Concilium Oecumenicum Vaticanum Secundum  (Latin)
Petersdom von Engelsburg gesehen.jpg
Date11 October 1962 (11 October 1962) – 8 December 1965 (8 December 1965)
Accepted byCatholic Church
Previous council
First Vatican Council
Convoked byPope John XXIII
PresidentPope John XXIII
Pope Paul VI
Attendanceup to 2,625[1]
TopicsThe Church in itself, its sole salvific role as the one, true and complete Christian faith, also in relation to ecumenism among other religions, in relation to the modern world, renewal of consecrated life, liturgical disciplines, etc.
Documents and statements
Four Constitutions:

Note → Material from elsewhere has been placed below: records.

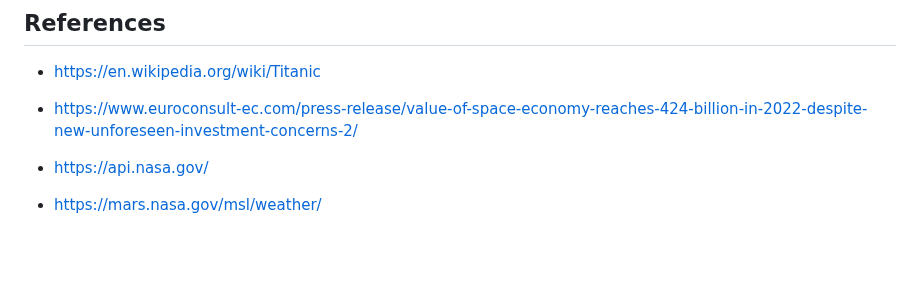
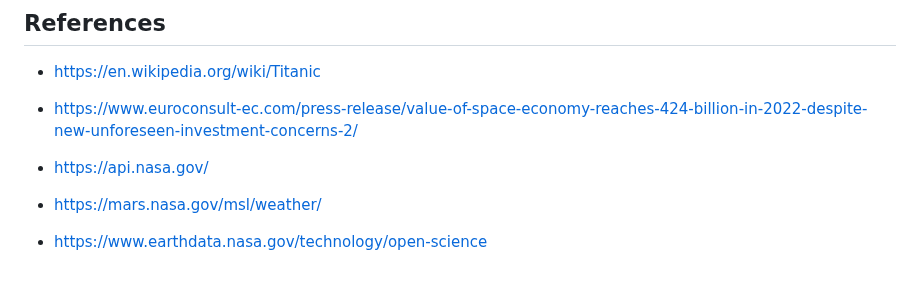
Before and after one commit to Prithwis-2023/NASABot, a Markdown page: README.md, the part around the change. Rendered like a GitHub page; blank space fills up the shorter version.

```diff
--- a/README.md
+++ b/README.md
@@ -212,3 +212,5 @@ In summary, our web application is designed to make NASA data and imagery easily
 * https://api.nasa.gov/
 
 * https://mars.nasa.gov/msl/weather/
+
+* https://www.earthdata.nasa.gov/technology/open-science
```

Three Declarations:

  • Gravissimum educationis (Declaration on Christian Education)
  • Nostra aetate (Declaration on the Relation of the Church to Non-Christian Religions)
  • Dignitatis humanae (Declaration on Religious Freedom)

Nine Decrees:

Chronological list of ecumenical councils

Gravissimum educationis is the Second Vatican Council's Declaration on Christian Education. It was promulgated on 28 October 1965 by Pope Paul VI, following approval by the assembled bishops by a vote of 2,290 to 35.

Description[edit]

The document is generally referred to, not by its English-language title, "Declaration on Christian Education", but by the opening words of its original Latin text, which mean "extremely important education".[2]

The document quotes at length from Divini illius Magistri (That divine teacher, 1929) by Pope Pius XI.[3]

Contents[edit]

  1. Introduction
  2. The Meaning of the Universal Right to an Education
  3. Christian Education
  4. The Authors of Education
  5. Various Aids to Christian Education
  6. The Importance of Schools
  7. The Duties and Rights of Parents
  8. Moral and Religious Education in All Schools
  9. Catholic Schools
  10. Different Types of Catholic Schools
  11. Catholic Colleges and Universities
  12. Faculties of Sacred Sciences
  13. Coordination to be Fostered in Scholastic Matters
  14. Conclusion

See also[edit]

References[edit]

  1. ^ Cheney, David M. "Second Vatican Council". Catholic Hierarchy. Retrieved 18 May 2011.
  2. ^ original Latin text
  3. ^ Divini illius magistri

External links[edit]